Recorded data:
——
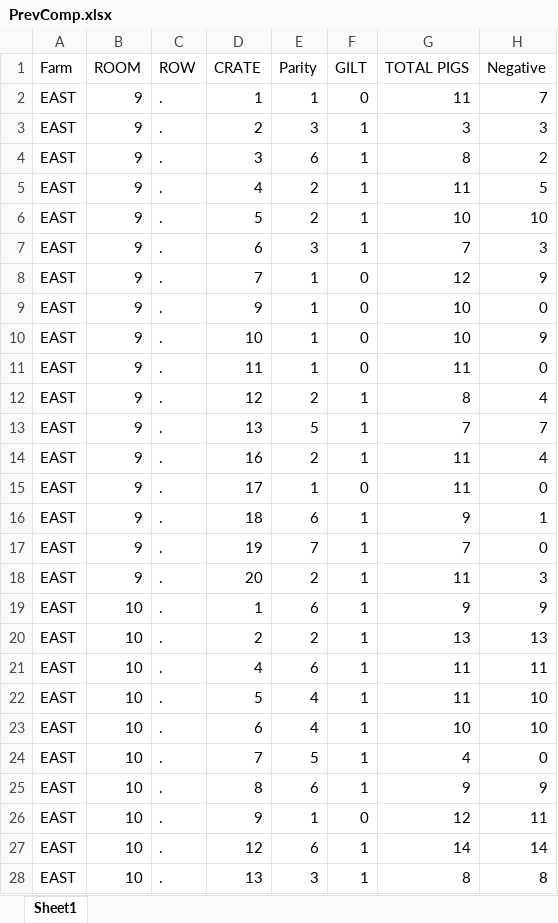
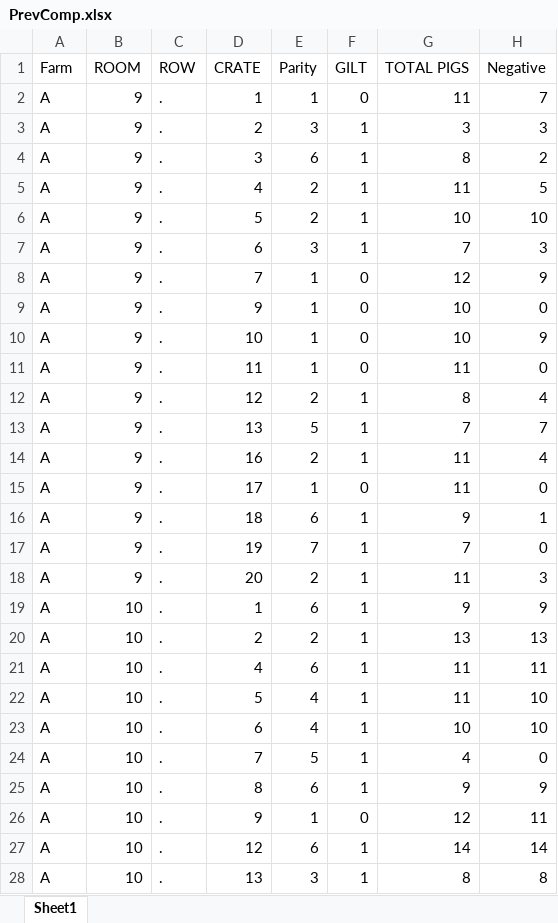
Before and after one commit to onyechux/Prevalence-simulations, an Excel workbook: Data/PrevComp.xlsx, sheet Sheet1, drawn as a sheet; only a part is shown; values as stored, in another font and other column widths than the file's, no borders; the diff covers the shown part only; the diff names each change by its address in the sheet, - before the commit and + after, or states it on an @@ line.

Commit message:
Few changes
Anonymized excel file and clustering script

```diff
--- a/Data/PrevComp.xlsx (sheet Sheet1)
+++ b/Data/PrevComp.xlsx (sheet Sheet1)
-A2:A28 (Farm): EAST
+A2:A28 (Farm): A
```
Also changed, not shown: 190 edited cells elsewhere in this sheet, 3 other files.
——
> _PROBLEM REQUIREMENTS_
Leaving the images out, print the records above exactly.

> _RESPONSE_
Before and after one commit to onyechux/Prevalence-simulations, an Excel workbook: Data/PrevComp.xlsx, sheet Sheet1, drawn as a sheet; only a part is shown; values as stored, in another font and other column widths than the file's, no borders; the diff covers the shown part only; the diff names each change by its address in the sheet, - before the commit and + after, or states it on an @@ line.

Commit message:
Few changes
Anonymized excel file and clustering script

```diff
--- a/Data/PrevComp.xlsx (sheet Sheet1)
+++ b/Data/PrevComp.xlsx (sheet Sheet1)
-A2:A28 (Farm): EAST
+A2:A28 (Farm): A
```
Also changed, not shown: 190 edited cells elsewhere in this sheet, 3 other files.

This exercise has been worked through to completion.